What is required:
Reply only with how many lines in these entries hold the string "your".

(Dataset entries)
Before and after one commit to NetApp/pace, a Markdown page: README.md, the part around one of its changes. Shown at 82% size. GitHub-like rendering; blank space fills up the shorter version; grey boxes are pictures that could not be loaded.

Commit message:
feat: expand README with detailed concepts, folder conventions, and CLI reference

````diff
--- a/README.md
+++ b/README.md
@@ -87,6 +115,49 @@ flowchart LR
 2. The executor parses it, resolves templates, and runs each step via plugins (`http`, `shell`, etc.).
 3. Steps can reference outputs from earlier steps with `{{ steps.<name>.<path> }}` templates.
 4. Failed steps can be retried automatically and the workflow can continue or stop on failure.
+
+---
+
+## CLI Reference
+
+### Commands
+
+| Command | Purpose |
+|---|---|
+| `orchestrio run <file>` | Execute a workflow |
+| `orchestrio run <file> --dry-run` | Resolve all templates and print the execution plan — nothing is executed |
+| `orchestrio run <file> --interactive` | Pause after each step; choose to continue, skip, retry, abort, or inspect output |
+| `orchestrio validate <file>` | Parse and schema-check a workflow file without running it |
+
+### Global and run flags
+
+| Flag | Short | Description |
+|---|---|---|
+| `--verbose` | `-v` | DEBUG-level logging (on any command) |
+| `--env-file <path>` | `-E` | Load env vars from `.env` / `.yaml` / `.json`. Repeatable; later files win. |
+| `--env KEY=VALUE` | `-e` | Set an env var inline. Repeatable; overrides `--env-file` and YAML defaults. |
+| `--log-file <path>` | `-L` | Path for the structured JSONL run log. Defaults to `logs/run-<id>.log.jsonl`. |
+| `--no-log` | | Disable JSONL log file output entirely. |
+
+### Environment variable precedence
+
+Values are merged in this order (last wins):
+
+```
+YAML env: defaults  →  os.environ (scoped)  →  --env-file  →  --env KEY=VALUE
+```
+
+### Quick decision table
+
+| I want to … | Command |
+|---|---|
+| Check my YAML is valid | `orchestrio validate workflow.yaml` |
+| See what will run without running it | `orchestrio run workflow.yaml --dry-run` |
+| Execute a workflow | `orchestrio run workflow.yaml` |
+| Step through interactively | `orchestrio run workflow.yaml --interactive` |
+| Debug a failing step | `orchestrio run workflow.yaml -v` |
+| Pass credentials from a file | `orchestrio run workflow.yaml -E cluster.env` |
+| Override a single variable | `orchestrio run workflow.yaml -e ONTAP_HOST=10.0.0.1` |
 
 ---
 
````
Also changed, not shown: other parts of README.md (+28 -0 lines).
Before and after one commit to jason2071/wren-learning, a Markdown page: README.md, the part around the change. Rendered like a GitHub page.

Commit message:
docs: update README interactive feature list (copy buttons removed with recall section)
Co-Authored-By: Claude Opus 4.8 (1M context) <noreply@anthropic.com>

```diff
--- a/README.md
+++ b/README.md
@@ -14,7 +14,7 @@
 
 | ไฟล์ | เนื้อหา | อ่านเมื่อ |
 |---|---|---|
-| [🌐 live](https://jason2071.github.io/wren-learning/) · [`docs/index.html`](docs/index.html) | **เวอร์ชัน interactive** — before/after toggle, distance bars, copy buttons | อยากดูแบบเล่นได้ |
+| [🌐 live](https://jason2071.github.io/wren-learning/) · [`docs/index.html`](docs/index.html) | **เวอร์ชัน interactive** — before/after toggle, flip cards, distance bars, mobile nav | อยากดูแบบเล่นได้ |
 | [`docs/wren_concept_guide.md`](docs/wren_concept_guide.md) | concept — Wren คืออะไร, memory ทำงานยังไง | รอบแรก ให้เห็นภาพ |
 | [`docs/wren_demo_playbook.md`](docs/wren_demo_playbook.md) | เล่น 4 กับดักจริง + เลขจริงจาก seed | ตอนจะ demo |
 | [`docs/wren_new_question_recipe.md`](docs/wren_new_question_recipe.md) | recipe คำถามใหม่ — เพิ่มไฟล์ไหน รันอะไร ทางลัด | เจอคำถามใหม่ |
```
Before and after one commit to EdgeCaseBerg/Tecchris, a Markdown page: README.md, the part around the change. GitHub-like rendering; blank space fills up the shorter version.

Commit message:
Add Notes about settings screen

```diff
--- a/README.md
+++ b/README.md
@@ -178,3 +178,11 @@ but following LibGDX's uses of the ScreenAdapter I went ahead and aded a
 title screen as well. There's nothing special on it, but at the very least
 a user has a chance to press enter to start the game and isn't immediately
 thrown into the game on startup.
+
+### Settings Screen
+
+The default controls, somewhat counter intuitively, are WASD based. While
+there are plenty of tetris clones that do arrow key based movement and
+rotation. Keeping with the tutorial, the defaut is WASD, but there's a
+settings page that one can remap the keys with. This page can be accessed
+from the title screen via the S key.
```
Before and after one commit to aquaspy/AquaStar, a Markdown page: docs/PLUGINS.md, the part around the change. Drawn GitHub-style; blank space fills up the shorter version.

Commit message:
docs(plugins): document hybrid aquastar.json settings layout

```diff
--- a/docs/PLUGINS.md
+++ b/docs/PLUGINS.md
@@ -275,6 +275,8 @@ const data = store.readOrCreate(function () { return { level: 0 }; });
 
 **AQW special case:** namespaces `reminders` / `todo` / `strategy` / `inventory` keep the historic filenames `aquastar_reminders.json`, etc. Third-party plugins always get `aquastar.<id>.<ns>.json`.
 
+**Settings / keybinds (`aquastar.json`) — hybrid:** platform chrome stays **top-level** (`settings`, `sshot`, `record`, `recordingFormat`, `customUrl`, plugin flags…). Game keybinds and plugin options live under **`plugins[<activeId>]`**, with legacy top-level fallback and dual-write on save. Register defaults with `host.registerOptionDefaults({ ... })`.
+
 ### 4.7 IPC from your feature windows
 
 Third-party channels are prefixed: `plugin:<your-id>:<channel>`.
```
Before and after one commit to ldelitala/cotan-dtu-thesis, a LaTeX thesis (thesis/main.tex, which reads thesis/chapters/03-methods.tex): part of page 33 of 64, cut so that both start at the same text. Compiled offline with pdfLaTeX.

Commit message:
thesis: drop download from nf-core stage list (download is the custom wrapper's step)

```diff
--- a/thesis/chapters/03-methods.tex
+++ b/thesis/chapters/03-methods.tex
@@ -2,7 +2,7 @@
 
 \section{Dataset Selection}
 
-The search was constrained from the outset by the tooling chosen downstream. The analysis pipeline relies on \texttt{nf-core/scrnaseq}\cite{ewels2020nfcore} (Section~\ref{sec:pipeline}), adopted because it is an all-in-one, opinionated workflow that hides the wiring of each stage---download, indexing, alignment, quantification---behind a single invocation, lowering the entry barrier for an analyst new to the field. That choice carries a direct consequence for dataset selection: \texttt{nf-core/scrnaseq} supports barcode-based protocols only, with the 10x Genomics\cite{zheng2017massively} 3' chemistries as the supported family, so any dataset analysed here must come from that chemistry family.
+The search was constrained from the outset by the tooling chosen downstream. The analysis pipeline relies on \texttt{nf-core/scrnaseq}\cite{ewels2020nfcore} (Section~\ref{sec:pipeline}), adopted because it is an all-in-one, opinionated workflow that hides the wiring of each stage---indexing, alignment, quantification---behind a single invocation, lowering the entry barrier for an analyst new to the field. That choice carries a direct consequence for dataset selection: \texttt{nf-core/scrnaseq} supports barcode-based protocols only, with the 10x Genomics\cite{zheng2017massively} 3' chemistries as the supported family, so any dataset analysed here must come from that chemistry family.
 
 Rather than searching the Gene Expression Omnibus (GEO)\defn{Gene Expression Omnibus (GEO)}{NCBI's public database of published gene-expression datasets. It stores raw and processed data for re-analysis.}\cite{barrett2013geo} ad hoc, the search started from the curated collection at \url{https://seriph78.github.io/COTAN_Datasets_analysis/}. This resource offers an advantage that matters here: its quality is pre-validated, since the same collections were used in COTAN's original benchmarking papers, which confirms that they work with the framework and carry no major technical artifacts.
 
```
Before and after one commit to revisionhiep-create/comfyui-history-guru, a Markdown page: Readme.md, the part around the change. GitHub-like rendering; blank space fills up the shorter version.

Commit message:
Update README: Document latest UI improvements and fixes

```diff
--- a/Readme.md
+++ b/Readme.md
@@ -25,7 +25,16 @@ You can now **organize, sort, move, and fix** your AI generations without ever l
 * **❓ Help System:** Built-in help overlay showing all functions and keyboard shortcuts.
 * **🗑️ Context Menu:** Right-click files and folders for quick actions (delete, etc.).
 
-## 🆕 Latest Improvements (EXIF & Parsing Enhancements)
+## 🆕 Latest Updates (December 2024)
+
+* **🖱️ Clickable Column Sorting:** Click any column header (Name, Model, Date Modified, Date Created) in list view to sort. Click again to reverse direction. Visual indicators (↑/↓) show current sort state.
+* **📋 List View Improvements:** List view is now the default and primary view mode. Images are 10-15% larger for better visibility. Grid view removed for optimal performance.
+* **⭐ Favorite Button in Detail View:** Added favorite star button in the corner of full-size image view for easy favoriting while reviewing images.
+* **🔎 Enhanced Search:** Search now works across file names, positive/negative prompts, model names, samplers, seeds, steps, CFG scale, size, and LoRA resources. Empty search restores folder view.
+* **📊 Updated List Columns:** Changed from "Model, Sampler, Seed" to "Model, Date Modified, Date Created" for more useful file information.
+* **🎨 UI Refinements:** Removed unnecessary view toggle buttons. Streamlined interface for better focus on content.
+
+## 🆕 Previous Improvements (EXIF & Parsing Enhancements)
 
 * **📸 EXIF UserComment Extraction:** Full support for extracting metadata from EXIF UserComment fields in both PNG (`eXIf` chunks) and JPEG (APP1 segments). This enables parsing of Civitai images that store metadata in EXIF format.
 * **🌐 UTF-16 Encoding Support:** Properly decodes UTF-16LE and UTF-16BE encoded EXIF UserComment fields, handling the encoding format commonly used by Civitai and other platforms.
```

Output of the task:
3